**What to do:**
Print, exactly and completely, every entry in the data.

**Supplied records:**
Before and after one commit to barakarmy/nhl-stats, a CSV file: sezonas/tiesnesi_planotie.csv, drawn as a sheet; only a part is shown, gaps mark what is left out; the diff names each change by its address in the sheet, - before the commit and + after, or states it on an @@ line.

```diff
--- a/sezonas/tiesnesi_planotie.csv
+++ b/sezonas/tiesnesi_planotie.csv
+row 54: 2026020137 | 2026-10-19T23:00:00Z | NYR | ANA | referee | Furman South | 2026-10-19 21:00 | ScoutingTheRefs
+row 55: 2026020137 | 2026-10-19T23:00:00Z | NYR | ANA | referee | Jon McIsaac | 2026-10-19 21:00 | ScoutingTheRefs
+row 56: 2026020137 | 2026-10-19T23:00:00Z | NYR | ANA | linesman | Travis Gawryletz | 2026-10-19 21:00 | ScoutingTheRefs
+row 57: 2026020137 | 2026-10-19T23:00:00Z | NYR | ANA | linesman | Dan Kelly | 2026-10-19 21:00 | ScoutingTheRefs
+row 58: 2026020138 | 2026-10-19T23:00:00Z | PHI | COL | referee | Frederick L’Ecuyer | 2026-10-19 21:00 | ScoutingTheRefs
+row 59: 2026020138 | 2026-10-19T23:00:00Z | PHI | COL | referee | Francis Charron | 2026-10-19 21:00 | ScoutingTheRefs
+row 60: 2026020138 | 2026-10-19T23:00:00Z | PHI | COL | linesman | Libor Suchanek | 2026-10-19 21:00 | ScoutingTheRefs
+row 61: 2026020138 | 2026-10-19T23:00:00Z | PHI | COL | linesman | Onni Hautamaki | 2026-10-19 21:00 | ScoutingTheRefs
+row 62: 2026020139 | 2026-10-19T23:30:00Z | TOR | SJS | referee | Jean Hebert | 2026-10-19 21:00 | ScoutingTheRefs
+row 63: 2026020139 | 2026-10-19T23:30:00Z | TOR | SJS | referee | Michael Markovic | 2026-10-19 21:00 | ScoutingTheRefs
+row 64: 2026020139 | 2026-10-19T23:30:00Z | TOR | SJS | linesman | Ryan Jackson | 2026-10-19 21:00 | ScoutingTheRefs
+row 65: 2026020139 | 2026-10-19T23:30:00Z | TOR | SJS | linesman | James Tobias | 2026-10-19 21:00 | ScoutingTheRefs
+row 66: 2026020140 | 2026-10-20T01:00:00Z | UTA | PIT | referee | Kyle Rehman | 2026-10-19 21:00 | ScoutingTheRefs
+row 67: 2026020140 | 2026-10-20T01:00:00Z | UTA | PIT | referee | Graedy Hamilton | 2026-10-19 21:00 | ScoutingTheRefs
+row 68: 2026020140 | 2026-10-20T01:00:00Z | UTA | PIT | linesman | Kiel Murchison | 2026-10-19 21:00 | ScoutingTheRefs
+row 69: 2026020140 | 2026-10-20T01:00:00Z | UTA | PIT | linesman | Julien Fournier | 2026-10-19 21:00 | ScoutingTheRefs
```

**Answer box:**
Before and after one commit to barakarmy/nhl-stats, a CSV file: sezonas/tiesnesi_planotie.csv, drawn as a sheet; only a part is shown, gaps mark what is left out; the diff names each change by its address in the sheet, - before the commit and + after, or states it on an @@ line.

```diff
--- a/sezonas/tiesnesi_planotie.csv
+++ b/sezonas/tiesnesi_planotie.csv
+row 54: 2026020137 | 2026-10-19T23:00:00Z | NYR | ANA | referee | Furman South | 2026-10-19 21:00 | ScoutingTheRefs
+row 55: 2026020137 | 2026-10-19T23:00:00Z | NYR | ANA | referee | Jon McIsaac | 2026-10-19 21:00 | ScoutingTheRefs
+row 56: 2026020137 | 2026-10-19T23:00:00Z | NYR | ANA | linesman | Travis Gawryletz | 2026-10-19 21:00 | ScoutingTheRefs
+row 57: 2026020137 | 2026-10-19T23:00:00Z | NYR | ANA | linesman | Dan Kelly | 2026-10-19 21:00 | ScoutingTheRefs
+row 58: 2026020138 | 2026-10-19T23:00:00Z | PHI | COL | referee | Frederick L’Ecuyer | 2026-10-19 21:00 | ScoutingTheRefs
+row 59: 2026020138 | 2026-10-19T23:00:00Z | PHI | COL | referee | Francis Charron | 2026-10-19 21:00 | ScoutingTheRefs
+row 60: 2026020138 | 2026-10-19T23:00:00Z | PHI | COL | linesman | Libor Suchanek | 2026-10-19 21:00 | ScoutingTheRefs
+row 61: 2026020138 | 2026-10-19T23:00:00Z | PHI | COL | linesman | Onni Hautamaki | 2026-10-19 21:00 | ScoutingTheRefs
+row 62: 2026020139 | 2026-10-19T23:30:00Z | TOR | SJS | referee | Jean Hebert | 2026-10-19 21:00 | ScoutingTheRefs
+row 63: 2026020139 | 2026-10-19T23:30:00Z | TOR | SJS | referee | Michael Markovic | 2026-10-19 21:00 | ScoutingTheRefs
+row 64: 2026020139 | 2026-10-19T23:30:00Z | TOR | SJS | linesman | Ryan Jackson | 2026-10-19 21:00 | ScoutingTheRefs
+row 65: 2026020139 | 2026-10-19T23:30:00Z | TOR | SJS | linesman | James Tobias | 2026-10-19 21:00 | ScoutingTheRefs
+row 66: 2026020140 | 2026-10-20T01:00:00Z | UTA | PIT | referee | Kyle Rehman | 2026-10-19 21:00 | ScoutingTheRefs
+row 67: 2026020140 | 2026-10-20T01:00:00Z | UTA | PIT | referee | Graedy Hamilton | 2026-10-19 21:00 | ScoutingTheRefs
+row 68: 2026020140 | 2026-10-20T01:00:00Z | UTA | PIT | linesman | Kiel Murchison | 2026-10-19 21:00 | ScoutingTheRefs
+row 69: 2026020140 | 2026-10-20T01:00:00Z | UTA | PIT | linesman | Julien Fournier | 2026-10-19 21:00 | ScoutingTheRefs
```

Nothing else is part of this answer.